One flaw in MJ's game in college
Two years removed from his iconic game-winner against Georgetown to lead the Tar Heels to the national championship, Jordan was still raw. Athletic, exceptionally gifted, but raw. And according to Smith, he had one huge flaw in his game.
"He couldn't handle the rock in college," he said. "Even at times, we play pick-up and I'd be like, 'I got Mike.' I'm like, 'I'mma get up under you. You can't handle the rock.'"
"He used to say, 'Oh, you think you can guard me?' I was like, 'Yeah, 'cause your handle's whack.'”
Kenny Smith, ALL THE SMOKE
Michael then went to the Olympics -- he helped the USA win the gold medal. The Chicago Bulls then drafted him with the third overall pick in the 1984 NBA Draft. Fast forward to the summer after his rookie season -- he won ROY averaging 28.2 points, 6.5 rebounds, and 5.9 assists -- Jordan was back at UNC playing pick-ups.
The Jet once again took up the challenge of guarding No.23. But one weakness he had in college was no longer there.
"My handle; I've been working on it!"
"I'm like, 'Damn!'" Kenny said. "Michael was like, 'My handle; I've been working on it!"
Smith forgot he ever said anything about MJ's lack of dribbling skills. But Mike didn't. And it only took him a year to turn what used to be an exploitable weakness in his game into a strength. But he didn't stop there.
"He's the only guy that I know that the weaknesses that he had, at the end of his career, was his strengths. LeBron's not like that, KD...nobody! His handle was crazy, and his jump shot was pure," Kenny said.
One thing MJ has over everyone else -- most notably LeBron James, who many people include in the GOAT conversation -- is that he had no real weakness. That's something every all-time great strived for, but only His Airness was able to accomplish.
LeBron's obvious flaw is the free-throw shooting. He also never developed a go-to move on the offensive end. The freight train that he is, some teams found a way to slow James down by exploiting those on the defensive end -- the 2014 Spurs are the obvious example with their "I dare you to shoot" tactic back when James was nowhere near the jump shooter he is today.

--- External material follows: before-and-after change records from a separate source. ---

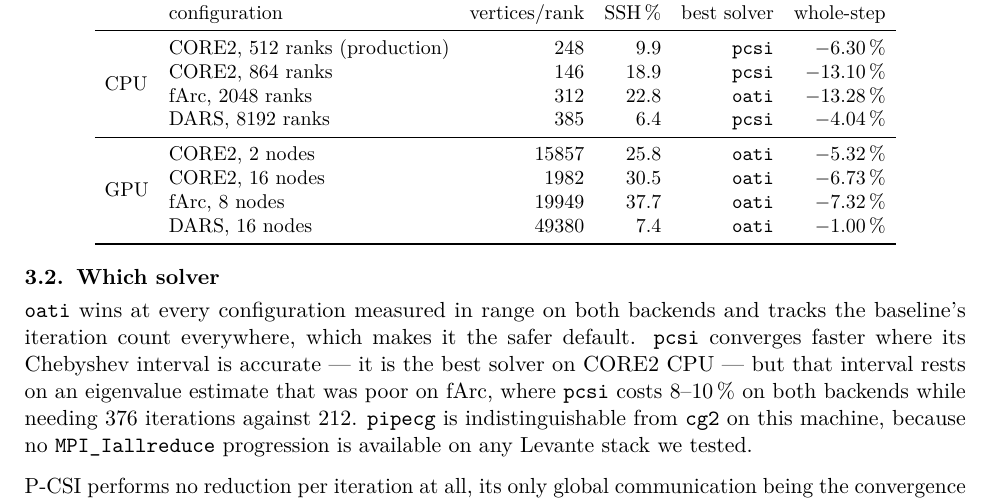
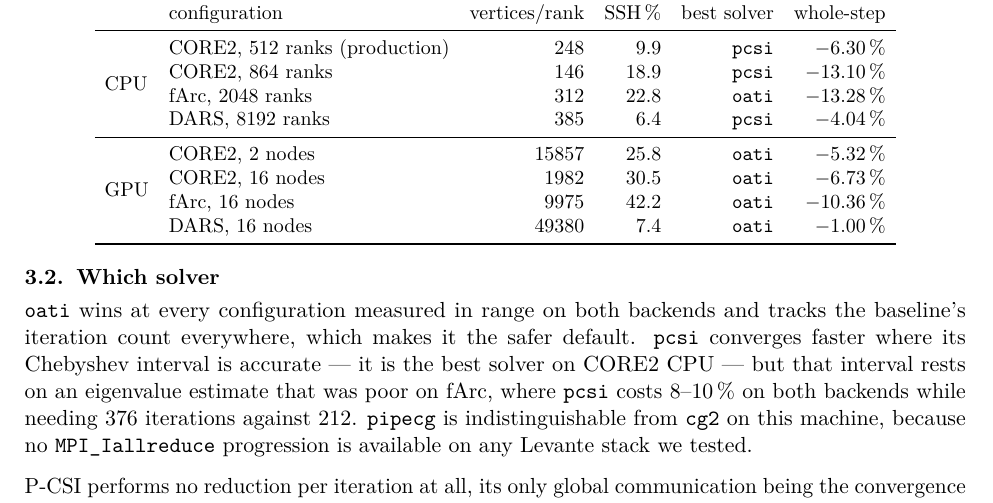
Before and after one commit to koldunovn/fesom_kokkos, a LaTeX document (docs/report/m10_campaign_report.tex): part of page 2 of 6, cut so that both start at the same text. Compiled offline with pdfLaTeX.

Commit message:
M10: final GPU row harvested — farc GPU 16 nodes (26744537), fallbacks=0, oati -10.36% whole-step / -24.16% solve at a 42.2% SSH share. Best GPU result in the campaign, and it RECOVERS the last voided row (the old 26733323 claimed -9.58% with 17/18 fallbacks; the clean number is better). farc GPU ladder now complete and monotone in SSH share: -4.59 / -6.54 / -7.32 / -10.36% at 2/4/8/16 nodes. Figures and campaign report regenerated (28 complete four-leg fallbacks=0 configurations).

```diff
--- a/docs/report/m10_campaign_report.tex
+++ b/docs/report/m10_campaign_report.tex
@@ -117,7 +117,7 @@ parallel-efficiency knee out by a factor of 1.26--1.29.
 \multirow{4}{*}{GPU}
 & CORE2, 2 nodes & 15857 & 25.8 & \texttt{oati} & $-5.32$\,\% \\
 & CORE2, 16 nodes & 1982 & 30.5 & \texttt{oati} & $-6.73$\,\% \\
-& fArc, 8 nodes & 19949 & 37.7 & \texttt{oati} & $-7.32$\,\% \\
+& fArc, 16 nodes & 9975 & 42.2 & \texttt{oati} & $-10.36$\,\% \\
 & DARS, 16 nodes & 49380 & 7.4 & \texttt{oati} & $-1.00$\,\% \\
 \bottomrule
 \end{tabular}
```
Also changed, not shown: docs/report/m10_campaign_report.pdf, docs/report/m10_campaign_report.tex (2 more changed lines).
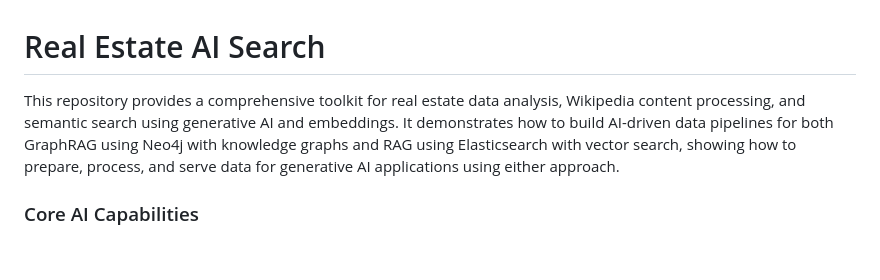
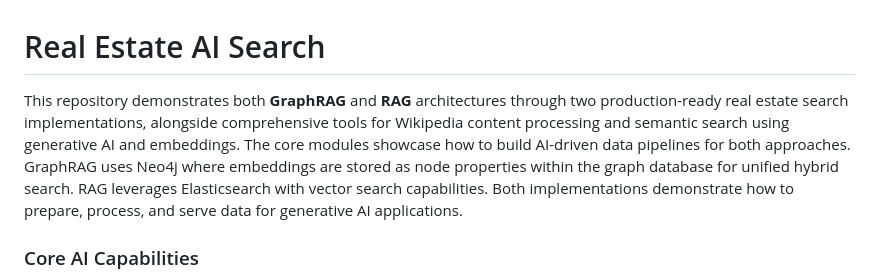
Before and after one commit to retroryan/real_estate_ai_search, a Markdown page: README.md, the part around the change. Rendered like a GitHub page; blank space fills up the shorter version.

Commit message:
even better

```diff
--- a/README.md
+++ b/README.md
@@ -1,6 +1,6 @@
 # Real Estate AI Search
 
-This repository provides a comprehensive toolkit for real estate data analysis, Wikipedia content processing, and semantic search using generative AI and embeddings. It demonstrates how to build AI-driven data pipelines for both GraphRAG using Neo4j with knowledge graphs and RAG using Elasticsearch with vector search, showing how to prepare, process, and serve data for generative AI applications using either approach.
+This repository demonstrates both **GraphRAG** and **RAG** architectures through two production-ready real estate search implementations, alongside comprehensive tools for Wikipedia content processing and semantic search using generative AI and embeddings. The core modules showcase how to build AI-driven data pipelines for both approaches. GraphRAG uses Neo4j where embeddings are stored as node properties within the graph database for unified hybrid search. RAG leverages Elasticsearch with vector search capabilities. Both implementations demonstrate how to prepare, process, and serve data for generative AI applications.
 
 ### Core AI Capabilities
 - **Neo4j GraphRAG Implementation**: Graph-based retrieval system with native vector search, combining knowledge graph relationships with semantic embeddings for enhanced accuracy
```
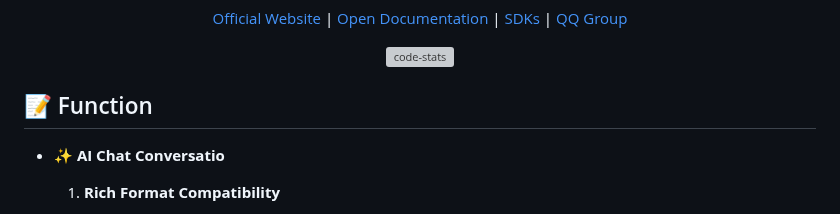
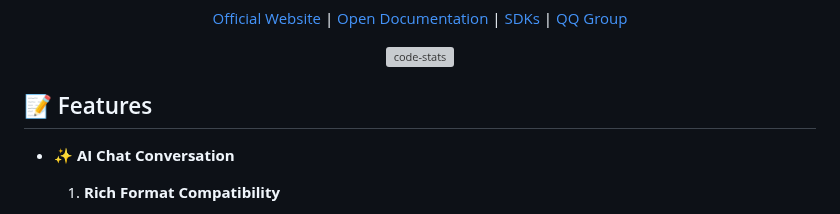
Before and after one commit to zmh-program/chatnio, a Markdown page: README_en.md, the part around the change. Drawn GitHub-style; grey boxes are pictures that could not be loaded.

```diff
--- a/README_en.md
+++ b/README_en.md
@@ -15,9 +15,9 @@ _🚀 **Next Generation AI One-Stop Solution**_
 
 </div>
 
-## 📝 Function
+## 📝 Features
 
-- ✨ **AI Chat Conversatio**
+- ✨ **AI Chat Conversation**
   1. **Rich Format Compatibility**
      - Supports Vision models, including ***direct image upload*** and ***image direct link or Base64 image input*** functions (like GPT-4 Vision Preview, Gemini Pro Vision, etc.)
      - Supports drawing with DALL-E models
```
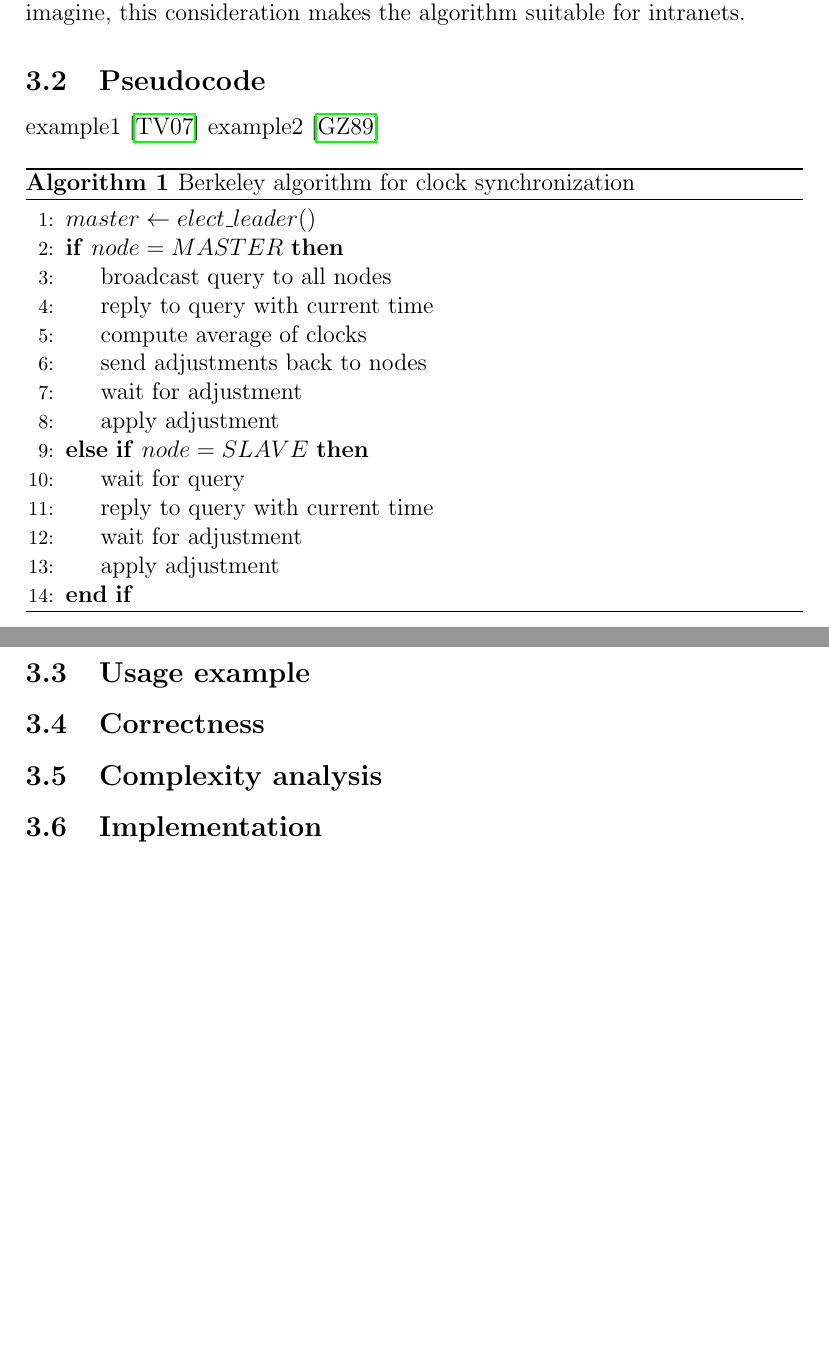
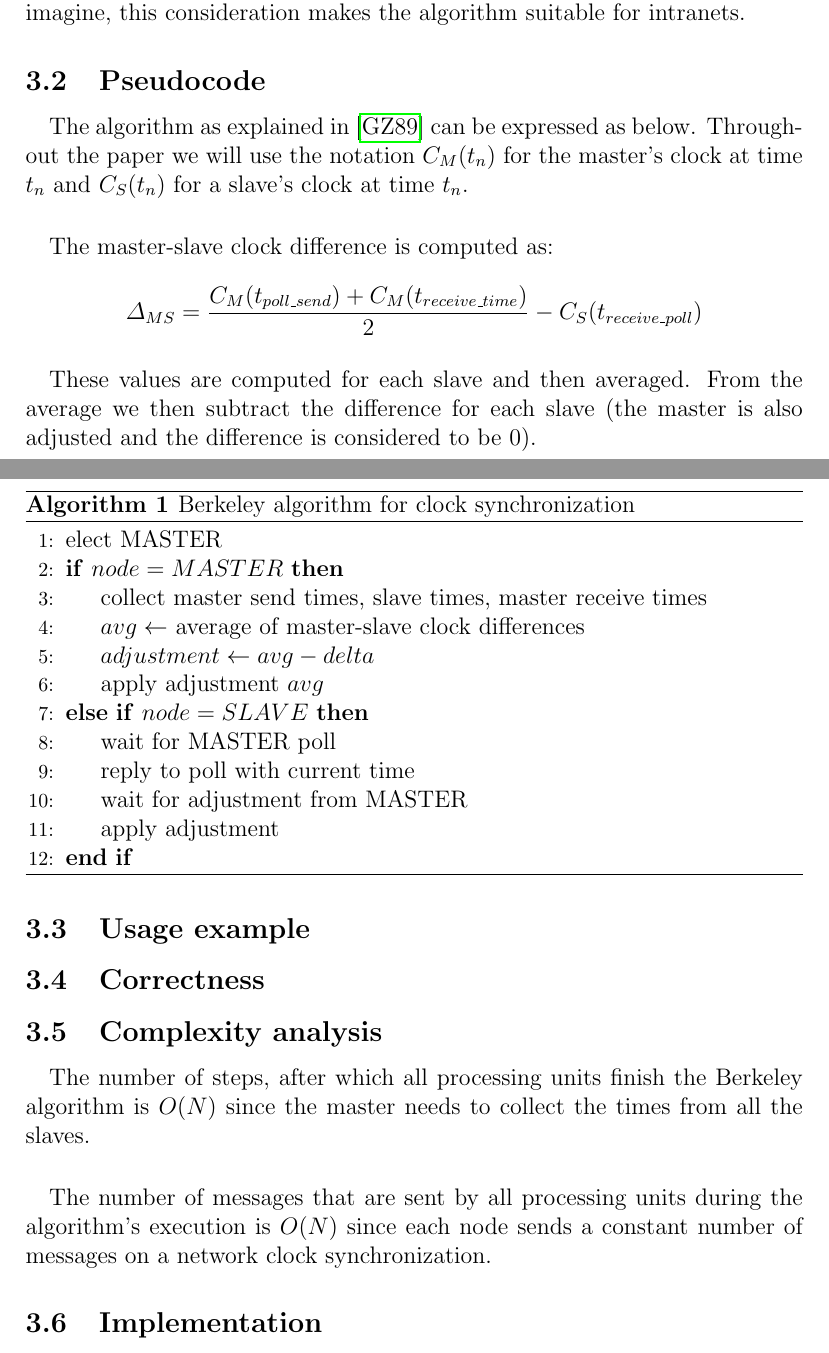
Before and after one commit to mcdobr/berkeley-algorithm, a LaTeX document (documentation.tex): two parts of pages 2 and 3 of 3 before the commit and two parts of pages 2 and 3 of 4 after it, joined at a grey line, cut so that both start at the same text, the shorter picture padded with empty space. Compiled offline with pdfLaTeX.

Commit message:
Modify documentation

```diff
--- a/documentation.tex
+++ b/documentation.tex
@@ -12,12 +12,13 @@
 
 \usepackage{algorithm}
 \usepackage{algpseudocode}
+\usepackage{algorithmicx}
 
 
 
 \title{Berkeley algorithm for clock synchronization}
 \author{Mircea-Constantin Dobreanu}
-\date{03/01/2020}
+\date{16/01/2020}
 
 \begin{document}
 \maketitle
@@ -49,24 +50,31 @@ The actual time is computed by taking the average of all values, with the possib
 
 
 \subsection{Pseudocode}
-example1 \cite{tanenbaum2007distributed}
-example2 \cite{gusella1989accuracy}
+\paragraph{}
+The algorithm as explained in \cite{gusella1989accuracy} can be expressed as below. Throughout the paper we will use the notation $C_{M}(t_{n})$ for the master's clock at time $t_{n}$ and $C_{S}(t_{n})$ for a slave's clock at time $t_{n}$.
+\paragraph{}
+The master-slave clock difference is computed as:
+
+	$$
+		\varDelta_{MS} = \frac{C_{M}(t_{poll\_send}) + C_{M}(t_{receive\_time})}{2} -C_{S}(t_{receive\_poll})
+	$$
+
+\paragraph{}
+These values are computed for each slave and then averaged. From the average we then subtract the difference for each slave (the master is also adjusted and the difference is considered to be 0).
 
 \begin{algorithm}
 \caption{Berkeley algorithm for clock synchronization}
 \begin{algorithmic}[1]
-	\State $master \leftarrow elect \textunderscore leader()$
+	\State elect MASTER
 	\If{$node=MASTER$}
-		\State broadcast query to all nodes
-		\State reply to query with current time
-		\State compute average of clocks
-		\State send adjustments back to nodes
-		\State wait for adjustment
-		\State apply adjustment
+		\State collect master send times, slave times, master receive times
+		\State $avg \gets $ average of master-slave clock differences
+		\State $adjustment \gets avg-delta$
+		\State apply adjustment $avg$
 	\ElsIf{$node = SLAVE$}
-		\State wait for query
-		\State reply to query with current time
-		\State wait for adjustment
+		\State wait for MASTER poll
+		\State reply to poll with current time
+		\State wait for adjustment from MASTER
 		\State apply adjustment
 	\EndIf
 \end{algorithmic}
@@ -77,11 +85,16 @@ example2 \cite{gusella1989accuracy}
 \subsection{Correctness}
 
 \subsection{Complexity analysis}
+\paragraph{}
+The number of steps, after which all processing units finish the Berkeley algorithm is $O(N)$ since the master needs to collect the times from all the slaves.
 
-\subsection{Implementation}
-
-For the sake of simplicity the first node was considered to be master since the scope of the problem is to demonstrate a solution to clock synchronization.
+\paragraph{}
+The number of messages that are sent by all processing units during the algorithm's execution is $O(N)$ since each node sends a constant number of messages on a network clock synchronization.
 
 
 
+\subsection{Implementation}
+\paragraph{}
+For the sake of simplicity the first node was considered to be master since the scope of the problem is to demonstrate a solution to clock synchronization. Leader (master) election is also more of a topic to make this algorithm fault tolerant: slave nodes notice that the master does not respond or poll, then they know to trigger the election process.
+
 \subsection{Testing}
```
Also changed, not shown: documentation.tex (3 more changed lines).
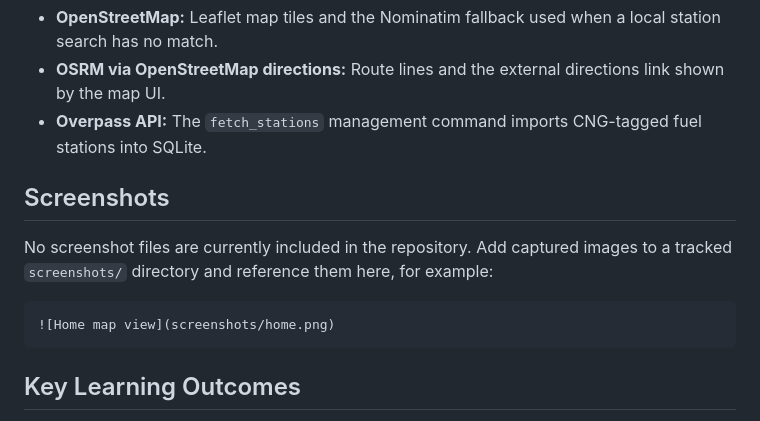
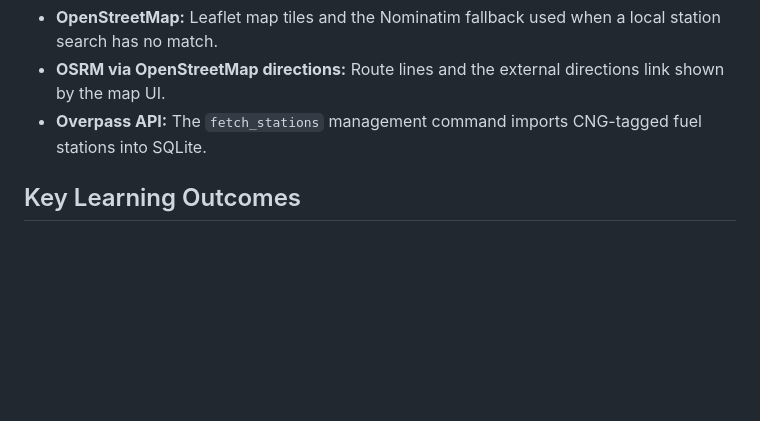
Before and after one commit to shrushti87/SmartCNG, a Markdown page: README.md, the part around the change. Rendered like a GitHub page; blank space fills up the shorter version.

Commit message:
Update SmartCNG project

````diff
--- a/README.md
+++ b/README.md
@@ -158,14 +158,6 @@ External services used by the implementation are:
 - **Overpass API:** The `fetch_stations` management command imports CNG-tagged fuel stations into SQLite.
 
 
-## Screenshots
-
-No screenshot files are currently included in the repository. Add captured images to a tracked `screenshots/` directory and reference them here, for example:
-
-```markdown
-![Home map view](screenshots/home.png)
-```
-
 ## Key Learning Outcomes
 
 - Designing a Django project with multiple apps, a custom user model, ORM relationships, migrations, and admin configuration.
````
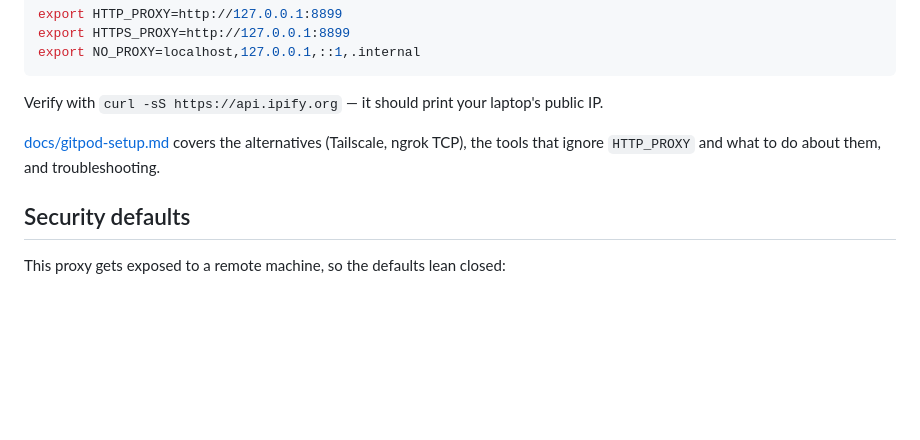
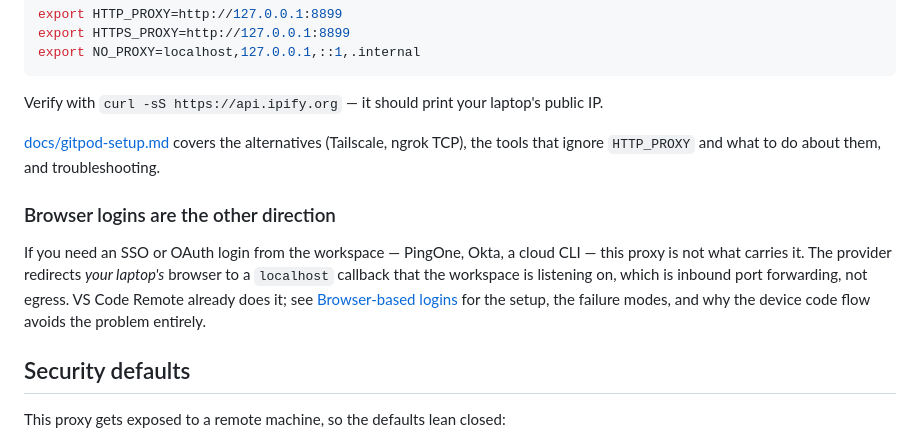
Before and after one commit to randalvance/vs-extension-node-server, a Markdown page: README.md, the part around the change. Drawn GitHub-style; blank space fills up the shorter version.

```diff
--- a/README.md
+++ b/README.md
@@ -203,6 +203,16 @@ public IP.
 ngrok TCP), the tools that ignore `HTTP_PROXY` and what to do about them, and
 troubleshooting.
 
+### Browser logins are the other direction
+
+If you need an SSO or OAuth login from the workspace — PingOne, Okta, a cloud
+CLI — this proxy is not what carries it. The provider redirects *your laptop's*
+browser to a `localhost` callback that the workspace is listening on, which is
+inbound port forwarding, not egress. VS Code Remote already does it; see
+[Browser-based logins](docs/gitpod-setup.md#browser-based-logins-sso-oauth-pingone)
+for the setup, the failure modes, and why the device code flow avoids the
+problem entirely.
+
 ## Security defaults
 
 This proxy gets exposed to a remote machine, so the defaults lean closed:
```
Also changed, not shown: docs/gitpod-setup.md (+88 -0 lines).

LeBron himself credited San Antonio for forcing him to improve his shooting game. And he did. But not to the point of it becoming his strength on the court.
For all his hard work, James was never able to perfect his craft. And that might be MJ's strongest argument in the GOAT debate -- everyone else had to settle for less; Michael is the only one who didn't.